"Because of this breakthrough, women and fertility doctors will now be able to use a live pregnancy rate estimator to calculate their individual chances and to make a well-informed decision about the procedure," said Dr. Oktay.

The study also showed that while egg freezing success rates decline with age as expected, there is a sharper drop after age 36. Though pregnancies can result from frozen eggs implanted as late as age 44, the success rates are less promising after age 42.


Story Source:

The above story is based on materials provided by New York Medical College. Note: Materials may be edited for content and length.


Journal Reference:

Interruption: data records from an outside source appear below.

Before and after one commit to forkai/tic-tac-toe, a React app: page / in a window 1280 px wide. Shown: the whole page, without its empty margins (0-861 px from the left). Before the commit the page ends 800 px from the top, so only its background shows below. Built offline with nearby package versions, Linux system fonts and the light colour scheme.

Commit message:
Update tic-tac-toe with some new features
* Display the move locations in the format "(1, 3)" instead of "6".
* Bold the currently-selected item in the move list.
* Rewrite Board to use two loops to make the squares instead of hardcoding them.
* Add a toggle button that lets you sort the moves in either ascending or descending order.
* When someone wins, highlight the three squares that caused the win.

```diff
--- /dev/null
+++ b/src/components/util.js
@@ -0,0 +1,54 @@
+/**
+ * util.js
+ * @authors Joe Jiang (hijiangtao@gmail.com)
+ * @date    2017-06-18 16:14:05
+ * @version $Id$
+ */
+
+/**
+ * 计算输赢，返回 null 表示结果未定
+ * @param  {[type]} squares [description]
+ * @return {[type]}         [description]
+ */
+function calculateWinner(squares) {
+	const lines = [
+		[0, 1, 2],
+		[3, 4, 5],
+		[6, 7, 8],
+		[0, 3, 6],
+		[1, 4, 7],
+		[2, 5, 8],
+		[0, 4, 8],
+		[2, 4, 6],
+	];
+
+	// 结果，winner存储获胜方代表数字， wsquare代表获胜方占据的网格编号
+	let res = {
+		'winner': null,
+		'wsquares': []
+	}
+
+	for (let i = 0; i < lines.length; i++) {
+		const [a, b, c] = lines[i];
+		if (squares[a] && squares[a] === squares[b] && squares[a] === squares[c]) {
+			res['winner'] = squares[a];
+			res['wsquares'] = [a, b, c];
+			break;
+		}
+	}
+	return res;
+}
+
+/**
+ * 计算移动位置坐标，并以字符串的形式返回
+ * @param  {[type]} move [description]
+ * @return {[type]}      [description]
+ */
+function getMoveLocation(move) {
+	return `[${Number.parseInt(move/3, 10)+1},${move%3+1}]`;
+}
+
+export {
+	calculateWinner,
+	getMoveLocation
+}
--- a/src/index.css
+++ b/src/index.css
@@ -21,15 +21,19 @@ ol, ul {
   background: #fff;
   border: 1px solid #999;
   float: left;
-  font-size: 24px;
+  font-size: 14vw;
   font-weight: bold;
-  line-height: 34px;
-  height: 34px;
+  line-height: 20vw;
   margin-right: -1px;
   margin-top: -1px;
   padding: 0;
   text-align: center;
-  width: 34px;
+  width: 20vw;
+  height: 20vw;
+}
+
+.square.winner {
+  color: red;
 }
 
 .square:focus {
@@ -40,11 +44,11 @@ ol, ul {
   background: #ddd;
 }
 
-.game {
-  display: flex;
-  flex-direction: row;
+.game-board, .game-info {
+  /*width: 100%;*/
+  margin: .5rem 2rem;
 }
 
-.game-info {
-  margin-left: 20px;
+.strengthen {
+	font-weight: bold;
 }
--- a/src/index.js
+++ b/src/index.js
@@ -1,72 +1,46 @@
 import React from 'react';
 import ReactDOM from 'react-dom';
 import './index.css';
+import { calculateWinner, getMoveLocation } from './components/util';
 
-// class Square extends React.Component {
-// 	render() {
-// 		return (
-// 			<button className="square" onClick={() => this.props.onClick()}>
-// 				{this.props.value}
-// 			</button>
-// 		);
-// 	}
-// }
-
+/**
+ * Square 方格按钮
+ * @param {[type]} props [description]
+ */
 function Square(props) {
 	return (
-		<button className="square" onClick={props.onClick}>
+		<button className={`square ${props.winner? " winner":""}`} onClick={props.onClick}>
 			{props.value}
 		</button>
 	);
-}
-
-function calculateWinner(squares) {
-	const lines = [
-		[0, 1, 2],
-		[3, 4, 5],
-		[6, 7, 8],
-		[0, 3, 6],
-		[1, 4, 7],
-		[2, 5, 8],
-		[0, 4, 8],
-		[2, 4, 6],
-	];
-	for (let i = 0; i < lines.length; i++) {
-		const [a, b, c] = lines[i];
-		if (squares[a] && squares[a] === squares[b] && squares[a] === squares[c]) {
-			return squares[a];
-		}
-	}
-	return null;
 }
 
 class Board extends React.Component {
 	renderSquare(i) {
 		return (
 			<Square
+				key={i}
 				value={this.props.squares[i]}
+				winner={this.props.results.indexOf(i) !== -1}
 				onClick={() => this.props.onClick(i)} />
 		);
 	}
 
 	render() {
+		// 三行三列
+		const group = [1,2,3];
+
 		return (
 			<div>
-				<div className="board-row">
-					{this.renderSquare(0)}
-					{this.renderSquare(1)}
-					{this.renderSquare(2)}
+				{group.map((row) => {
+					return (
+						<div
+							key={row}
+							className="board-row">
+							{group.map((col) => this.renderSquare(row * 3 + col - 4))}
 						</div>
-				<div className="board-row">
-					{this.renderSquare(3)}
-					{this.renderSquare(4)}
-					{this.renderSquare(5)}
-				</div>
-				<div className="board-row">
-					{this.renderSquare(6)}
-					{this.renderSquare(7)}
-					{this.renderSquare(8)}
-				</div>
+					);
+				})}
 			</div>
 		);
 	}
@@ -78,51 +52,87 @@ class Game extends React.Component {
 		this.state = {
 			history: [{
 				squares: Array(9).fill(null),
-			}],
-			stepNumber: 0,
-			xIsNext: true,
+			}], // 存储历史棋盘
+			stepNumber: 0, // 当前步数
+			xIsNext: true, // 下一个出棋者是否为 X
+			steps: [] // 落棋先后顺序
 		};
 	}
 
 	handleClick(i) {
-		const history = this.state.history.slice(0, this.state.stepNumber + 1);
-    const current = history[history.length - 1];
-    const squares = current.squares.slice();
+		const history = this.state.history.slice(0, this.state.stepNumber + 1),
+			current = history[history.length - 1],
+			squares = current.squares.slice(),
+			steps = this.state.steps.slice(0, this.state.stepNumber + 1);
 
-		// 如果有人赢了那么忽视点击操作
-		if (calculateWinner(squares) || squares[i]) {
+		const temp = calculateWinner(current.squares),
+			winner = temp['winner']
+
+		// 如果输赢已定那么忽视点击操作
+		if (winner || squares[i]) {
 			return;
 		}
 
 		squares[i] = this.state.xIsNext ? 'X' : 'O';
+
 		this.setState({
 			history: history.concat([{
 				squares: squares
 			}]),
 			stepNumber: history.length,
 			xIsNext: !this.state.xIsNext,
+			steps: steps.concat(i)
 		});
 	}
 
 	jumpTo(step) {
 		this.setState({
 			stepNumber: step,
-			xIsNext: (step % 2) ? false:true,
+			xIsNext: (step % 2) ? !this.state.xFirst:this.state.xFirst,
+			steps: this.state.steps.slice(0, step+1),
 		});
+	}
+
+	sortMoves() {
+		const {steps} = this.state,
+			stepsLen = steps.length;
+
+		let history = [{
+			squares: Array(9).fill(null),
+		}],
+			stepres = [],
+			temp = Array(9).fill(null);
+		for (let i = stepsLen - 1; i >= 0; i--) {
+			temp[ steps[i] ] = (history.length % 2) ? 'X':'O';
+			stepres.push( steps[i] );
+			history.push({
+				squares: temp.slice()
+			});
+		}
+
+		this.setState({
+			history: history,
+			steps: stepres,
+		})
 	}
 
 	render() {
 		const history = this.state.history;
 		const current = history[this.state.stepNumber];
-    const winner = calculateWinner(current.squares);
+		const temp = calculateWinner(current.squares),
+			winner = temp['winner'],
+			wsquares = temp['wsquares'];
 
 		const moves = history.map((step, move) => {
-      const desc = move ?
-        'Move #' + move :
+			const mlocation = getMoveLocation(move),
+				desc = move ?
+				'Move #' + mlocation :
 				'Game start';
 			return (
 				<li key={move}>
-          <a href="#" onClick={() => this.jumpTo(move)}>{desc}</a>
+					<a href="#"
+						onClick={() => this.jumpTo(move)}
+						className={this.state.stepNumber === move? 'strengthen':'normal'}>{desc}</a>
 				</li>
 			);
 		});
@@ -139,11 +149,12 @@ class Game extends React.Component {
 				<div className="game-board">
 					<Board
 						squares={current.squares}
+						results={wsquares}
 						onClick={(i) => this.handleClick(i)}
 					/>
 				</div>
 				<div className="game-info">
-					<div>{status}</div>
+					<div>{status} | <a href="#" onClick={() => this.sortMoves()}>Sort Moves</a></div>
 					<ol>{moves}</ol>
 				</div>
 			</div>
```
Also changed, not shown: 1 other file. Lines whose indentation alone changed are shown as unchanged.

  1. Aylin Pelin Cil, Heejung Bang, Kutluk Oktay. Age-specific probability of live birth with oocyte cryopreservation: an individual patient data meta-analysis. Fertility and Sterility, 2013; DOI: 10.1016/j.fertnstert.2013.04.023

Cite This Page:

New York Medical College. "Researchers shed new light on egg freezing success rates." ScienceDaily. ScienceDaily, 29 May 2013. <www.sciencedaily.com/releases/2013/05/130529154642.htm>.
New York Medical College. (2013, May 29). Researchers shed new light on egg freezing success rates. ScienceDaily. Retrieved April 17, 2014 from www.sciencedaily.com/releases/2013/05/130529154642.htm
New York Medical College. "Researchers shed new light on egg freezing success rates." ScienceDaily. www.sciencedaily.com/releases/2013/05/130529154642.htm (accessed April 17, 2014).

Share This



More Health & Medicine News

Thursday, April 17, 2014

Featured Research

from universities, journals, and other organizations


Featured Videos

from AP, Reuters, AFP, and other news services

Could Even Casual Marijuana Use Alter Your Brain?

Could Even Casual Marijuana Use Alter Your Brain?

Newsy (Apr. 16, 2014) — A new study conducted by researchers at Northwestern and Harvard suggests even casual marijuana use can alter your brain. Video provided by Newsy
Powered by NewsLook.com
Thousands Of Vials Of SARS Virus Go Missing

Thousands Of Vials Of SARS Virus Go Missing

Newsy (Apr. 16, 2014) — A research institute in Paris somehow misplaced more than 2,000 vials of the deadly SARS virus. Video provided by Newsy
Powered by NewsLook.com
Formerly Conjoined Twins Released From Dallas Hospital

Formerly Conjoined Twins Released From Dallas Hospital

Newsy (Apr. 16, 2014) — Conjoined twins Emmett and Owen Ezell were separated by doctors in August. Now, nearly nine months later, they're being released from the hospital. Video provided by Newsy
Powered by NewsLook.com
Ebola Outbreak Now Linked To 121 Deaths

Ebola Outbreak Now Linked To 121 Deaths

Newsy (Apr. 15, 2014) — The ebola virus outbreak in West Africa is now linked to 121 deaths. Health officials fear the virus will continue to spread in urban areas. Video provided by Newsy
Powered by NewsLook.com

Search ScienceDaily

Number of stories in archives: 140,361

Find with keyword(s):
 
Enter a keyword or phrase to search ScienceDaily for related topics and research stories.

Save/Print:
Share:  

Breaking News:
from the past week

In Other News

... from NewsDaily.com

Science News

Health News

Environment News

Technology News



Save/Print:
Share:  

Free Subscriptions


Get the latest science news with ScienceDaily's free email newsletters, updated daily and weekly. Or view hourly updated newsfeeds in your RSS reader:

Get Social & Mobile


Keep up to date with the latest news from ScienceDaily via social networks and mobile apps:

Have Feedback?


Tell us what you think of ScienceDaily -- we welcome both positive and negative comments. Have any problems using the site? Questions?
Mobile iPhone Android Web
Follow Facebook Twitter Google+
Subscribe RSS Feeds Email Newsletters
Latest Headlines Health & Medicine Mind & Brain Space & Time Matter & Energy Computers & Math Plants & Animals Earth & Climate Fossils & Ruins